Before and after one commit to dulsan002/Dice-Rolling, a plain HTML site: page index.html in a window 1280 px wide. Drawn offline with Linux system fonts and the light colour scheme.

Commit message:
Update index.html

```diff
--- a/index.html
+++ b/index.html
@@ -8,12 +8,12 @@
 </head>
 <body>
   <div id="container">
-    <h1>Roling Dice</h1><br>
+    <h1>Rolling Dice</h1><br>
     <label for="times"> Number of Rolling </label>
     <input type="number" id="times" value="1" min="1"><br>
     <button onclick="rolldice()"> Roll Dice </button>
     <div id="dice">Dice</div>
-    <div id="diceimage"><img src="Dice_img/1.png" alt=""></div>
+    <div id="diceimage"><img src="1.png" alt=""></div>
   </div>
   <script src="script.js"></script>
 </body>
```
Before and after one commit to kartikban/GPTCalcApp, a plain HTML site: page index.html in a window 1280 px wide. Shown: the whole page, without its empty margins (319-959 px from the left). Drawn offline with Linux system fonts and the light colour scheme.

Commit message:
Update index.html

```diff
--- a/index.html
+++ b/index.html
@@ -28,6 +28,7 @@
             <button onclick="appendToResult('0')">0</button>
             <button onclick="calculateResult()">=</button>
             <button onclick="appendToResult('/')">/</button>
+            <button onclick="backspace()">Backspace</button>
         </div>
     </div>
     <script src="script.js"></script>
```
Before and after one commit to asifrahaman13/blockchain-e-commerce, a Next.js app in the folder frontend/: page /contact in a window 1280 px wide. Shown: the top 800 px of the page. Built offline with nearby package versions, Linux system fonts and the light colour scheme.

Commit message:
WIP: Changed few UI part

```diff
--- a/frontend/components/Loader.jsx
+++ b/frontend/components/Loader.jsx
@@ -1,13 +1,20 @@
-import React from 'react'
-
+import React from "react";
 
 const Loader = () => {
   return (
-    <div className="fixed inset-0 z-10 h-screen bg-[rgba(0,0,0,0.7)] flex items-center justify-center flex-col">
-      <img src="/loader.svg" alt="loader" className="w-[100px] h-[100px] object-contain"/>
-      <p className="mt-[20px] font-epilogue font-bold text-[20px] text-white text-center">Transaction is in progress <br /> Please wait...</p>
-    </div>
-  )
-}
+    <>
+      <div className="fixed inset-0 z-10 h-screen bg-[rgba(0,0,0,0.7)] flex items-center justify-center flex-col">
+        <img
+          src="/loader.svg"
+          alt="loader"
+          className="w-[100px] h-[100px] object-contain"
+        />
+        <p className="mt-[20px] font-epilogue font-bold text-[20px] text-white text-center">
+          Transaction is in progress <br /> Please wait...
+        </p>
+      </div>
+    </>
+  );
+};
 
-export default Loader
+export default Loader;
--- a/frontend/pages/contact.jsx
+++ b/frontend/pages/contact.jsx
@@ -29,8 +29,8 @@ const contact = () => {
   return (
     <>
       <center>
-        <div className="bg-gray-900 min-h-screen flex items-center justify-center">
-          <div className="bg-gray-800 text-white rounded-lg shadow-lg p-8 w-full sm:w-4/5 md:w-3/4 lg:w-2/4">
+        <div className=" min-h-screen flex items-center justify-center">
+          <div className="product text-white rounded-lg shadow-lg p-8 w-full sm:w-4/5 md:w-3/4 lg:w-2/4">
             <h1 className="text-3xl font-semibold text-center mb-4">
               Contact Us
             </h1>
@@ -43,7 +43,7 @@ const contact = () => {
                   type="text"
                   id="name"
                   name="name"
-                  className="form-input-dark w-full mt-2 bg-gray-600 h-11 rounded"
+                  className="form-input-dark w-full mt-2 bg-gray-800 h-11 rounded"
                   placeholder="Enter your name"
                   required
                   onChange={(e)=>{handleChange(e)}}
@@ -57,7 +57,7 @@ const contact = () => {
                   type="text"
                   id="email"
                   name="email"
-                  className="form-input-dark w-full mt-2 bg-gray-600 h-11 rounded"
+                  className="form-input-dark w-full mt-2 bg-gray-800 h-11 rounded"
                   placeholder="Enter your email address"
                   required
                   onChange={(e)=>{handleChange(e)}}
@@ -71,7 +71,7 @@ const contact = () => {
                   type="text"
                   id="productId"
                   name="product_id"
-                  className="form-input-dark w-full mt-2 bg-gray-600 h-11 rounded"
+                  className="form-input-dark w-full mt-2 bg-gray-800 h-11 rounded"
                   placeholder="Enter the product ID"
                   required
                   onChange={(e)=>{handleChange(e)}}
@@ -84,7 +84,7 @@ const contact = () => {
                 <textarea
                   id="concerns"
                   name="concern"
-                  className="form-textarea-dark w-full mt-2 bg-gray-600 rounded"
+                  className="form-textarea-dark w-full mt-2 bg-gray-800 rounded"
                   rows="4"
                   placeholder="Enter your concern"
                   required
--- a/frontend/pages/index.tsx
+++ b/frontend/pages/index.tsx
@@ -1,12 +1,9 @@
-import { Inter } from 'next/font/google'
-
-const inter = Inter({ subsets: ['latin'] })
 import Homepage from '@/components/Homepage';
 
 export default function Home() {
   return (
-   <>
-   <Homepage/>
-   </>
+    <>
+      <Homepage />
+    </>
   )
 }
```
────────────────
### About this exercise
All entries above must be reproduced without a single change.

### Output below
Before and after one commit to dulsan002/Dice-Rolling, a plain HTML site: page index.html in a window 1280 px wide. Drawn offline with Linux system fonts and the light colour scheme.

Commit message:
Update index.html

```diff
--- a/index.html
+++ b/index.html
@@ -8,12 +8,12 @@
 </head>
 <body>
   <div id="container">
-    <h1>Roling Dice</h1><br>
+    <h1>Rolling Dice</h1><br>
     <label for="times"> Number of Rolling </label>
     <input type="number" id="times" value="1" min="1"><br>
     <button onclick="rolldice()"> Roll Dice </button>
     <div id="dice">Dice</div>
-    <div id="diceimage"><img src="Dice_img/1.png" alt=""></div>
+    <div id="diceimage"><img src="1.png" alt=""></div>
   </div>
   <script src="script.js"></script>
 </body>
```
Before and after one commit to kartikban/GPTCalcApp, a plain HTML site: page index.html in a window 1280 px wide. Shown: the whole page, without its empty margins (319-959 px from the left). Drawn offline with Linux system fonts and the light colour scheme.

Commit message:
Update index.html

```diff
--- a/index.html
+++ b/index.html
@@ -28,6 +28,7 @@
             <button onclick="appendToResult('0')">0</button>
             <button onclick="calculateResult()">=</button>
             <button onclick="appendToResult('/')">/</button>
+            <button onclick="backspace()">Backspace</button>
         </div>
     </div>
     <script src="script.js"></script>
```
Before and after one commit to asifrahaman13/blockchain-e-commerce, a Next.js app in the folder frontend/: page /contact in a window 1280 px wide. Shown: the top 800 px of the page. Built offline with nearby package versions, Linux system fonts and the light colour scheme.

Commit message:
WIP: Changed few UI part

```diff
--- a/frontend/components/Loader.jsx
+++ b/frontend/components/Loader.jsx
@@ -1,13 +1,20 @@
-import React from 'react'
-
+import React from "react";
 
 const Loader = () => {
   return (
-    <div className="fixed inset-0 z-10 h-screen bg-[rgba(0,0,0,0.7)] flex items-center justify-center flex-col">
-      <img src="/loader.svg" alt="loader" className="w-[100px] h-[100px] object-contain"/>
-      <p className="mt-[20px] font-epilogue font-bold text-[20px] text-white text-center">Transaction is in progress <br /> Please wait...</p>
-    </div>
-  )
-}
+    <>
+      <div className="fixed inset-0 z-10 h-screen bg-[rgba(0,0,0,0.7)] flex items-center justify-center flex-col">
+        <img
+          src="/loader.svg"
+          alt="loader"
+          className="w-[100px] h-[100px] object-contain"
+        />
+        <p className="mt-[20px] font-epilogue font-bold text-[20px] text-white text-center">
+          Transaction is in progress <br /> Please wait...
+        </p>
+      </div>
+    </>
+  );
+};
 
-export default Loader
+export default Loader;
--- a/frontend/pages/contact.jsx
+++ b/frontend/pages/contact.jsx
@@ -29,8 +29,8 @@ const contact = () => {
   return (
     <>
       <center>
-        <div className="bg-gray-900 min-h-screen flex items-center justify-center">
-          <div className="bg-gray-800 text-white rounded-lg shadow-lg p-8 w-full sm:w-4/5 md:w-3/4 lg:w-2/4">
+        <div className=" min-h-screen flex items-center justify-center">
+          <div className="product text-white rounded-lg shadow-lg p-8 w-full sm:w-4/5 md:w-3/4 lg:w-2/4">
             <h1 className="text-3xl font-semibold text-center mb-4">
               Contact Us
             </h1>
@@ -43,7 +43,7 @@ const contact = () => {
                   type="text"
                   id="name"
                   name="name"
-                  className="form-input-dark w-full mt-2 bg-gray-600 h-11 rounded"
+                  className="form-input-dark w-full mt-2 bg-gray-800 h-11 rounded"
                   placeholder="Enter your name"
                   required
                   onChange={(e)=>{handleChange(e)}}
@@ -57,7 +57,7 @@ const contact = () => {
                   type="text"
                   id="email"
                   name="email"
-                  className="form-input-dark w-full mt-2 bg-gray-600 h-11 rounded"
+                  className="form-input-dark w-full mt-2 bg-gray-800 h-11 rounded"
                   placeholder="Enter your email address"
                   required
                   onChange={(e)=>{handleChange(e)}}
@@ -71,7 +71,7 @@ const contact = () => {
                   type="text"
                   id="productId"
                   name="product_id"
-                  className="form-input-dark w-full mt-2 bg-gray-600 h-11 rounded"
+                  className="form-input-dark w-full mt-2 bg-gray-800 h-11 rounded"
                   placeholder="Enter the product ID"
                   required
                   onChange={(e)=>{handleChange(e)}}
@@ -84,7 +84,7 @@ const contact = () => {
                 <textarea
                   id="concerns"
                   name="concern"
-                  className="form-textarea-dark w-full mt-2 bg-gray-600 rounded"
+                  className="form-textarea-dark w-full mt-2 bg-gray-800 rounded"
                   rows="4"
                   placeholder="Enter your concern"
                   required
--- a/frontend/pages/index.tsx
+++ b/frontend/pages/index.tsx
@@ -1,12 +1,9 @@
-import { Inter } from 'next/font/google'
-
-const inter = Inter({ subsets: ['latin'] })
 import Homepage from '@/components/Homepage';
 
 export default function Home() {
   return (
-   <>
-   <Homepage/>
-   </>
+    <>
+      <Homepage />
+    </>
   )
 }
```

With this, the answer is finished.